GIVEN INFORMATION below:
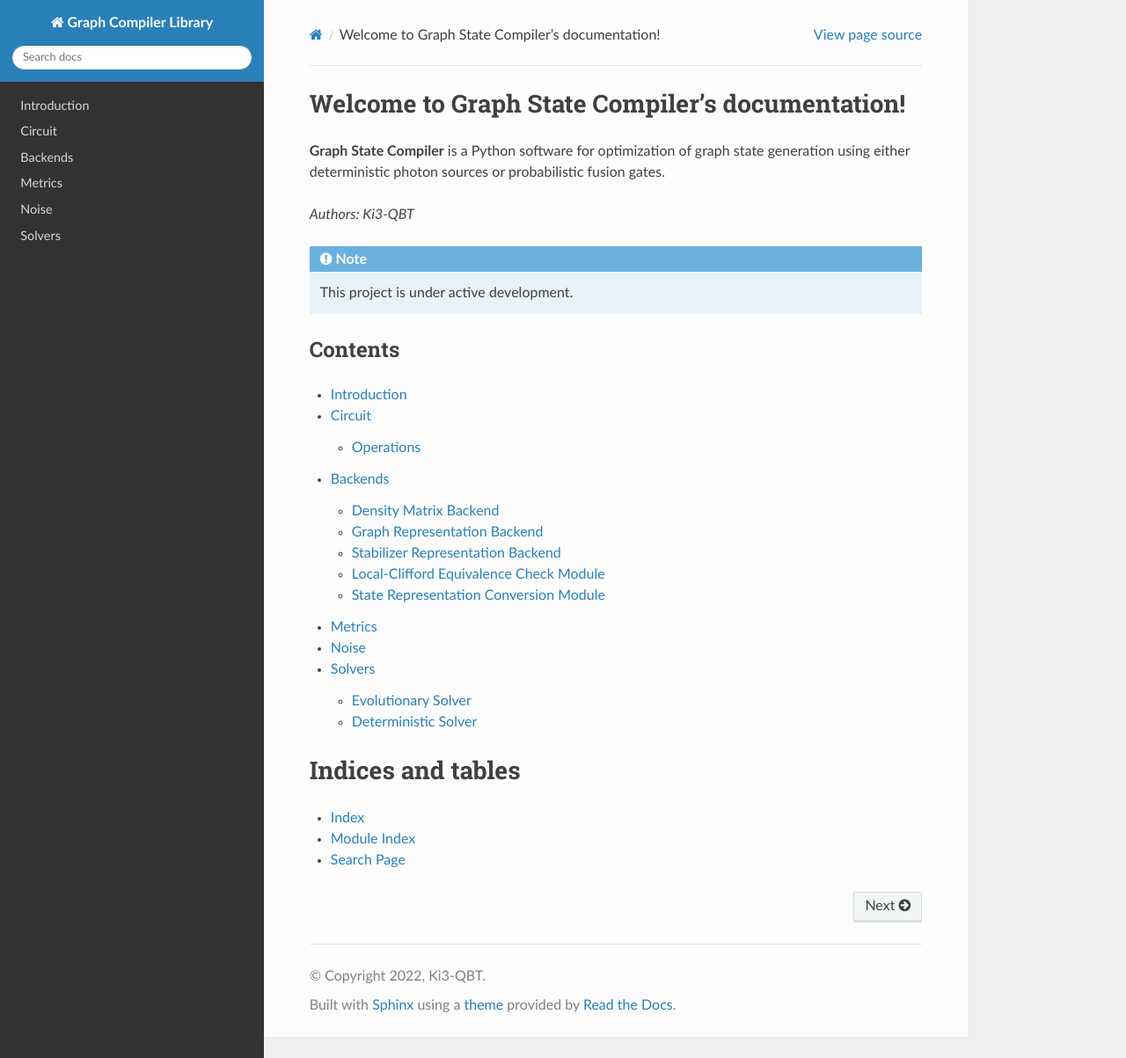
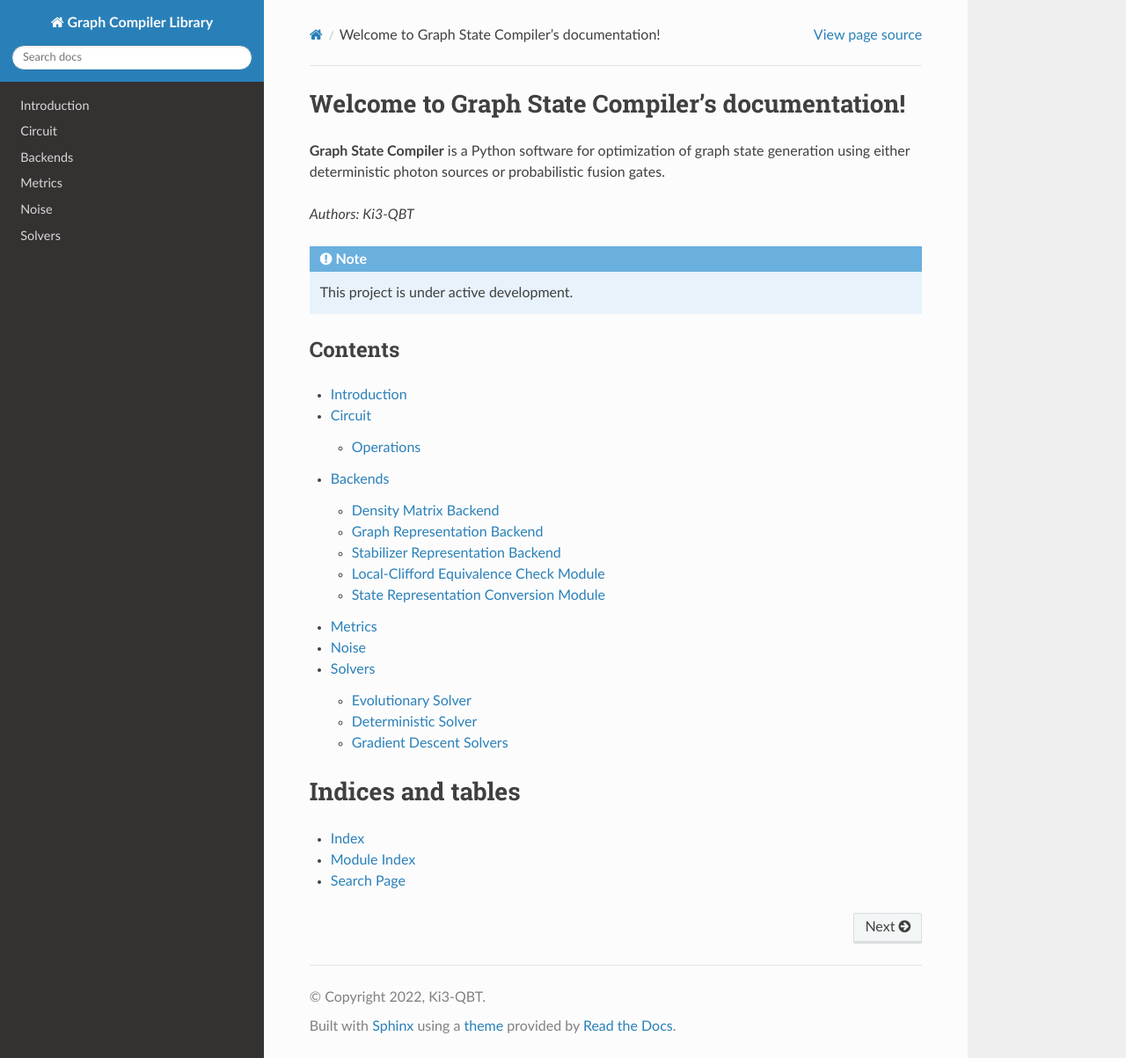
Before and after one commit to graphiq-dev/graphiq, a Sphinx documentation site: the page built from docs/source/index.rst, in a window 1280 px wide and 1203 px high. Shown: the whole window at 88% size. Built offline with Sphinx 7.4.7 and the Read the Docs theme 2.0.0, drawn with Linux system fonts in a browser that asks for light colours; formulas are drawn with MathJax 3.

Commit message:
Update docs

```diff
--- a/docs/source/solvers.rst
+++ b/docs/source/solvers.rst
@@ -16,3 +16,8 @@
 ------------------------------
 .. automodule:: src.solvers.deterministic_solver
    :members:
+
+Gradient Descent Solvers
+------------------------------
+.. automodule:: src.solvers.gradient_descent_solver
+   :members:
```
End of GIVEN INFORMATION.
GIVEN INFORMATION below:
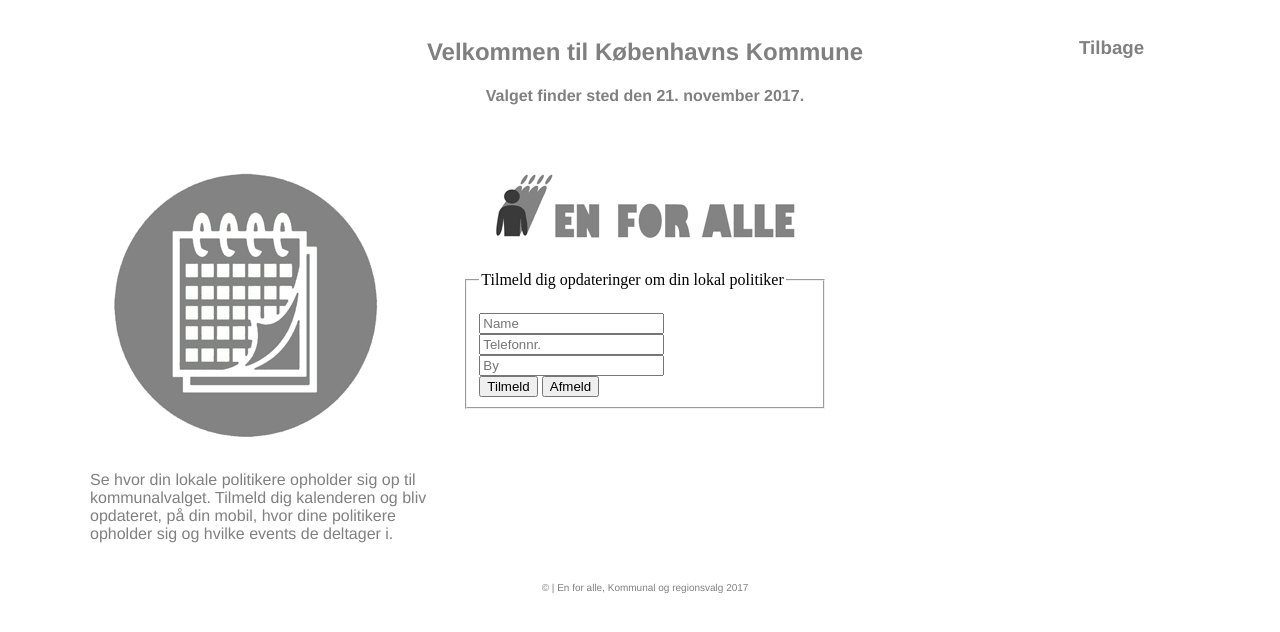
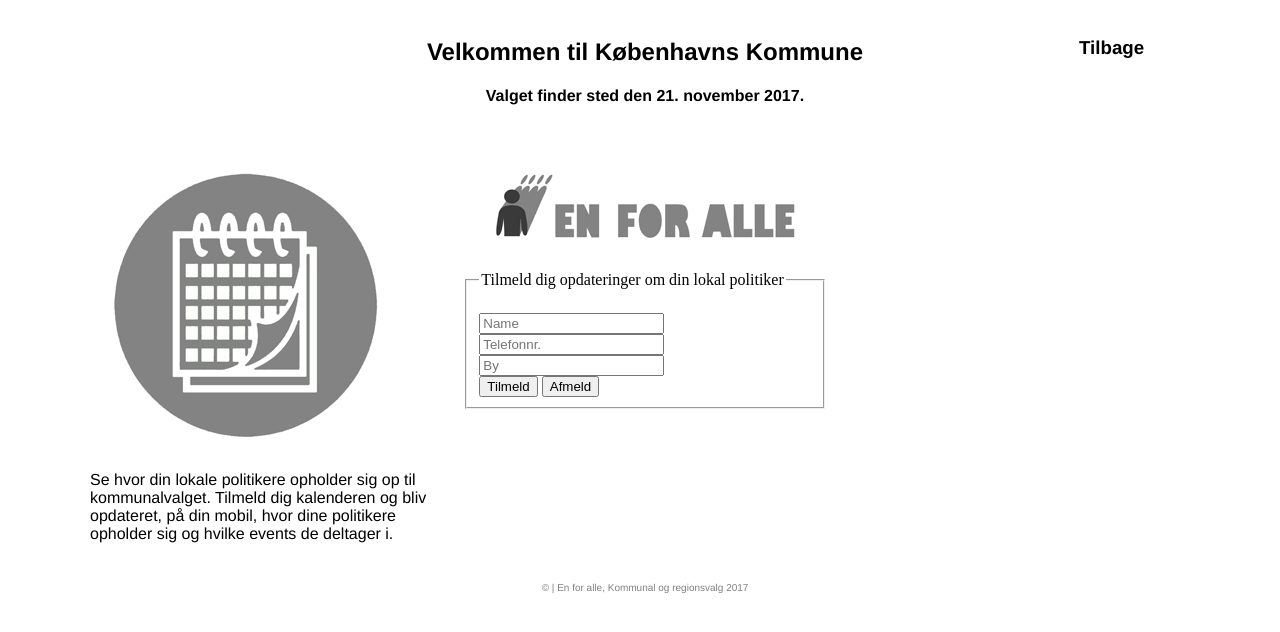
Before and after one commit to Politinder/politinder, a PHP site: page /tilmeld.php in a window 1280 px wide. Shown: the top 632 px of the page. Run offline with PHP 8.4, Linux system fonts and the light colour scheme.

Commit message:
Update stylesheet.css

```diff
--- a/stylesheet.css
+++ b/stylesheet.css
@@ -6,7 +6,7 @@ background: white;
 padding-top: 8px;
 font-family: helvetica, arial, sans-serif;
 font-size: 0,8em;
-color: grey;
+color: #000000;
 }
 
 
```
End of GIVEN INFORMATION.
> **ABOUT THIS TASK**:
Return the lines of the records that include the string "stylesheet".

> **TASK ANSWER**:
Update stylesheet.css
--- a/stylesheet.css
+++ b/stylesheet.css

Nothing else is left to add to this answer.